(Fun side note: Fair Harbor got its start at a mock Shark Tank competition at Colgate, where it was judged by celebrities like Jessica Alba, MC Hammer and Neil Blumenthal. It later became a successful Kickstarter campaign.)

That upcycled material is combined with organic cotton and a bit of spandex to create a line of colorful (but decidedly not tacky) board shorts, along with some like-minded tees, hoodies and bags.

The end result? The products themselves are durable, water-resistant and dry quickly. Plus, there’s some nice detailing: Zippered back pockets, additional side pockets and just enough stretch to keep things comfy.

This week the brand released a collaboration with the men’s shirting line UNTUCKit, with six styles that possess a bit more flair (see these orange photo print trunks) and a tailored fit.

Want to do more to help the oceans look better while helping your wardrobe? Below, eight other brands that mix style with a save-the-oceans ethos.

Adidas x Parley: Upcycled waste from beaches and coastal communities is turned into a yarn that’s used to create athletic shirts, shoes and shorts.

Everlane

Everlane: The California outfitter’s transforming millions of plastic bottles into a handsome, functional clothing line called ReNew.

Guppyfriend: A mesh laundry bag you can put your synthetic clothing in, throw in the washing machine like normal, then collect the plastic microfiber residue from and dispose of it instead of letting it wash into our waterways.

Norton Point

Norton Point: One pound of ocean-bound plastic is used to make each pair of this beachy eyewear

Solgaard: A former Kickstarter, Solgaard makes kickass travel products designed to optimize space and also prevent theft. They’re also currently transitioning to using exclusively recycled ocean plastics.

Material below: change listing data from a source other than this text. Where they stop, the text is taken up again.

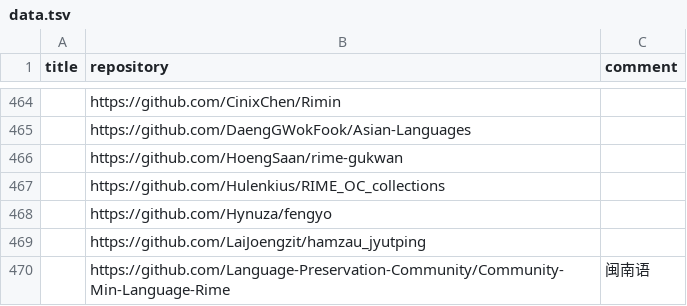
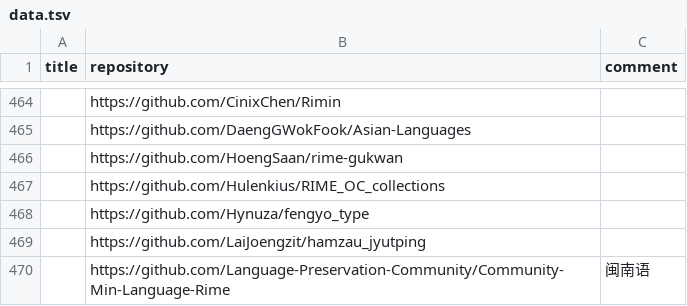
Before and after one commit to hantang/rime-list, a TSV file: data.tsv, drawn as a sheet; only a part is shown, gaps mark what is left out.

```diff
--- a/data.tsv
+++ b/data.tsv
@@ -467,3 +467,3 @@ title	repository	comment
 	https://github.com/Hulenkius/RIME_OC_collections	
-	https://github.com/Hynuza/fengyo	
+	https://github.com/Hynuza/fengyo_type	
 	https://github.com/LaiJoengzit/hamzau_jyutping	
```
Also changed, not shown: 1 other file.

Sperry: The heritage brand recently debuted a line of sneakers and boat shoes made from BIONIC, a material woven from plastic recovered from marine and coastal environments.

Tropicfeel

Tropicfeel: A Kickstarter sensation, this ravel sneaker built from recycled plastic bottles. More on them here.

United by Blue: A brand that pledges to remove one pound of trash from the oceans for every product purchased. They craft a line of bags made from REPREVE, a sustainable fiber made from recycled fabrics and plastic water bottles.